[Items listed in a dataset]
==================================================
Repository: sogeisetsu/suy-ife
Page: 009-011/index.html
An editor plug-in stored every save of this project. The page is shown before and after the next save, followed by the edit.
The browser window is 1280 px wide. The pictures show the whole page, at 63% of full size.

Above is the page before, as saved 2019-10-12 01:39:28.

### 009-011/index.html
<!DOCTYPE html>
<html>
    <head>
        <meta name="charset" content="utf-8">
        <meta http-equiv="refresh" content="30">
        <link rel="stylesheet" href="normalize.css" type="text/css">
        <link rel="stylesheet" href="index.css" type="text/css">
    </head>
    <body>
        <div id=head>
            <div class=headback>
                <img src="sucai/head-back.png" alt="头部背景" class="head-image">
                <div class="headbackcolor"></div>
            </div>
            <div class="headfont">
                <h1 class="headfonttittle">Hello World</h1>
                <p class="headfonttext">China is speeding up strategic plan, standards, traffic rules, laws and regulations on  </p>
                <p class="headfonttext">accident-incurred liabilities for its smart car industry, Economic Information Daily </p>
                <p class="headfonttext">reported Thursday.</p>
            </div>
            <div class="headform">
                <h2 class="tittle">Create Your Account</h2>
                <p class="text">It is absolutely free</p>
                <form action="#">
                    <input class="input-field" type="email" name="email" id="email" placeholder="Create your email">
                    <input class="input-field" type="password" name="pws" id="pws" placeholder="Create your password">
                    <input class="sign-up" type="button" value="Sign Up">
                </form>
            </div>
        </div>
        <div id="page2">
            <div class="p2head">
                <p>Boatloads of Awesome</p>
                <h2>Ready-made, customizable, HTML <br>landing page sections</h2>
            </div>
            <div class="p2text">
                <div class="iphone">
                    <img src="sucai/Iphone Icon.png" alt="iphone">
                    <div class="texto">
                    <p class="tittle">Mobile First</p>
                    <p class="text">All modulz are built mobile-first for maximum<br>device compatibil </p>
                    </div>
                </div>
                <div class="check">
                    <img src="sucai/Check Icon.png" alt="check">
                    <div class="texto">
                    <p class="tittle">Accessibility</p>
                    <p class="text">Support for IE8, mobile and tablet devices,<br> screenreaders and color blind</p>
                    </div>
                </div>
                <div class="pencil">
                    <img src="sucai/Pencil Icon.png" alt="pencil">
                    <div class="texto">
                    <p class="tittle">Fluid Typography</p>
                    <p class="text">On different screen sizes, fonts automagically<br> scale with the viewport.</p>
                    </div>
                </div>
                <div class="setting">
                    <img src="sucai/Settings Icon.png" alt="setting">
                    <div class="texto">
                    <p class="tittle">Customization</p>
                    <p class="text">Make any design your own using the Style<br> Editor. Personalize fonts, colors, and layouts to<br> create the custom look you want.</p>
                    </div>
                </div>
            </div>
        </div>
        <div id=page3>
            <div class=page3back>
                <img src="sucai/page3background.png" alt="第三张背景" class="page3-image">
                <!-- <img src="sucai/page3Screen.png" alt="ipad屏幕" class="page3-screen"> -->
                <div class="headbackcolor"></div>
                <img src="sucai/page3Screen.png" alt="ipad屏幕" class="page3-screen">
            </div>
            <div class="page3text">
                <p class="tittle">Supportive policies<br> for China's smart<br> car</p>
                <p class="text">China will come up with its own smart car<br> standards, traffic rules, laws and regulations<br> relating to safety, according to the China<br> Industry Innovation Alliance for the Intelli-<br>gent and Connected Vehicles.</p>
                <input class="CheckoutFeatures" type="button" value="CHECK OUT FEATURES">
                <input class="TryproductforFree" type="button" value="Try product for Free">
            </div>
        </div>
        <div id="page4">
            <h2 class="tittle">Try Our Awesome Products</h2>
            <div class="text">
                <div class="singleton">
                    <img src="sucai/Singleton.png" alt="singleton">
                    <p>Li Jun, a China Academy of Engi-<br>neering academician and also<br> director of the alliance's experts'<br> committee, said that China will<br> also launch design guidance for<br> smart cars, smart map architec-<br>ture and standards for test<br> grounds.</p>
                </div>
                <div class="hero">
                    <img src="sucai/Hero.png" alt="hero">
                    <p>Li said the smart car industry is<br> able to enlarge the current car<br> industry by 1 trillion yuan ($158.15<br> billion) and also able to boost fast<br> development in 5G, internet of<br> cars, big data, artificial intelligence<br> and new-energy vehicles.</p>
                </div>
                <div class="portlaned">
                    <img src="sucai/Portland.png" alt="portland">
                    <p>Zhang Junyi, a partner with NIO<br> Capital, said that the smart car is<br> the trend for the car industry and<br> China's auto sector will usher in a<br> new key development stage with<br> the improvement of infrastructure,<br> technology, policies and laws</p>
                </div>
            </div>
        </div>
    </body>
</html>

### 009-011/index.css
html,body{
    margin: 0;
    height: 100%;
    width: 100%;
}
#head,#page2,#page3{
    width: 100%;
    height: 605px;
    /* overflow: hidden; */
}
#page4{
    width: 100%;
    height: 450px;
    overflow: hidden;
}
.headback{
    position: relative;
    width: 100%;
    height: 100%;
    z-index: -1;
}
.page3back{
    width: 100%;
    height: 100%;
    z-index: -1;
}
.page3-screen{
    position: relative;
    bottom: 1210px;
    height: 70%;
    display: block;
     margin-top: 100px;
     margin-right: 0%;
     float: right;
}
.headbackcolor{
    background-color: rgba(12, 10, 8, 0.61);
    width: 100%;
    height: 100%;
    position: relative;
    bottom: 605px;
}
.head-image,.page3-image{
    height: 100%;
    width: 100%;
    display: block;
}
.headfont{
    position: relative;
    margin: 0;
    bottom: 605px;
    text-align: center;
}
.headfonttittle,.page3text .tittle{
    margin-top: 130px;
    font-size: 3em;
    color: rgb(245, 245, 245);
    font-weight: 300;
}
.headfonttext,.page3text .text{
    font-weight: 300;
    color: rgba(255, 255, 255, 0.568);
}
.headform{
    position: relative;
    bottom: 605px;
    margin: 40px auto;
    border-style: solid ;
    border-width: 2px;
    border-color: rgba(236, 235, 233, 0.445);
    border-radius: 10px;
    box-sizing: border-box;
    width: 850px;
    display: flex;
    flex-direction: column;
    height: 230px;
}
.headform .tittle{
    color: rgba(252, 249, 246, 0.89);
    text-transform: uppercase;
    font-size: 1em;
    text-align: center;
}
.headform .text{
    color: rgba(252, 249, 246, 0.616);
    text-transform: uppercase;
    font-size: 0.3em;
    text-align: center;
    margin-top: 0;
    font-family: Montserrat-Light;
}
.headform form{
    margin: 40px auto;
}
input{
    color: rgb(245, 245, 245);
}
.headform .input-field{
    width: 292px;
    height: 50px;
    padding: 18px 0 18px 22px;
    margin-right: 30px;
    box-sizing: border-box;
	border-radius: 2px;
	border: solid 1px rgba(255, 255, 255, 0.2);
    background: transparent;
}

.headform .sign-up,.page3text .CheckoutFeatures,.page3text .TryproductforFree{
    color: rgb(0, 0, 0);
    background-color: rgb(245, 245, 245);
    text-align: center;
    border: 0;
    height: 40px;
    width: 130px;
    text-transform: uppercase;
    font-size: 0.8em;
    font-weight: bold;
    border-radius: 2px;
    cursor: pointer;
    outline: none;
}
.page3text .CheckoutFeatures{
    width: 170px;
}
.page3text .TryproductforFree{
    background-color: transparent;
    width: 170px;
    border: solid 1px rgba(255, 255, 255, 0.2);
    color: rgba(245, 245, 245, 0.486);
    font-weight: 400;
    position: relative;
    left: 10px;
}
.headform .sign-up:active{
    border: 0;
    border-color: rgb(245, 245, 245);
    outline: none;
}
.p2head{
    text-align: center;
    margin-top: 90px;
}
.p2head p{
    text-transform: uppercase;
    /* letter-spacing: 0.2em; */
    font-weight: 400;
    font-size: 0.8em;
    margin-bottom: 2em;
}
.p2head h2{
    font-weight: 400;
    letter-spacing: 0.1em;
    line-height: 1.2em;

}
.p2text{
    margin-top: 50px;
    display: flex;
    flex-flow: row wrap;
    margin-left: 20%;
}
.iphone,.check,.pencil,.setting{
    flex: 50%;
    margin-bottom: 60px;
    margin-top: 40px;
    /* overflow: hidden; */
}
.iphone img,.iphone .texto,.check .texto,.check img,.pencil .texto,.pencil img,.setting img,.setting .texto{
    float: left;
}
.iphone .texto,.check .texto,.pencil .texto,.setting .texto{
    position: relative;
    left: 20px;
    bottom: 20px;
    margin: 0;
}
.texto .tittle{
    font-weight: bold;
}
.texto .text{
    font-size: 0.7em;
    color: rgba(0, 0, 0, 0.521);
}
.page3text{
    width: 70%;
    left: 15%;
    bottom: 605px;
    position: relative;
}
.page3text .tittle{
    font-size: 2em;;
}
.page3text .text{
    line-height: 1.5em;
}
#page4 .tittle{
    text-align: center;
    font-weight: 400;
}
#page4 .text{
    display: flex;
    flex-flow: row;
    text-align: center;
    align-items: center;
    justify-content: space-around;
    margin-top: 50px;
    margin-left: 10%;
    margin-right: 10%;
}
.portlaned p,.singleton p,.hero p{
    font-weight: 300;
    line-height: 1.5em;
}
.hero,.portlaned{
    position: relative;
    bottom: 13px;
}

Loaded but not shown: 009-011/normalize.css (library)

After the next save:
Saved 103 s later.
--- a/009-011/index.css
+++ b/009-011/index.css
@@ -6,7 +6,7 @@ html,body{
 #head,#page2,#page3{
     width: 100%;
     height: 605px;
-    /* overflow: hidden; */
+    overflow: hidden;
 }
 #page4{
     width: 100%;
==================================================
EXERCISE REQUIREMENTS:
Every line above that includes the word "right" must appear in the answer.

SOLUTION TO THIS EXERCISE:
     margin-right: 0%;
     float: right;
    margin-right: 30px;
    margin-right: 10%;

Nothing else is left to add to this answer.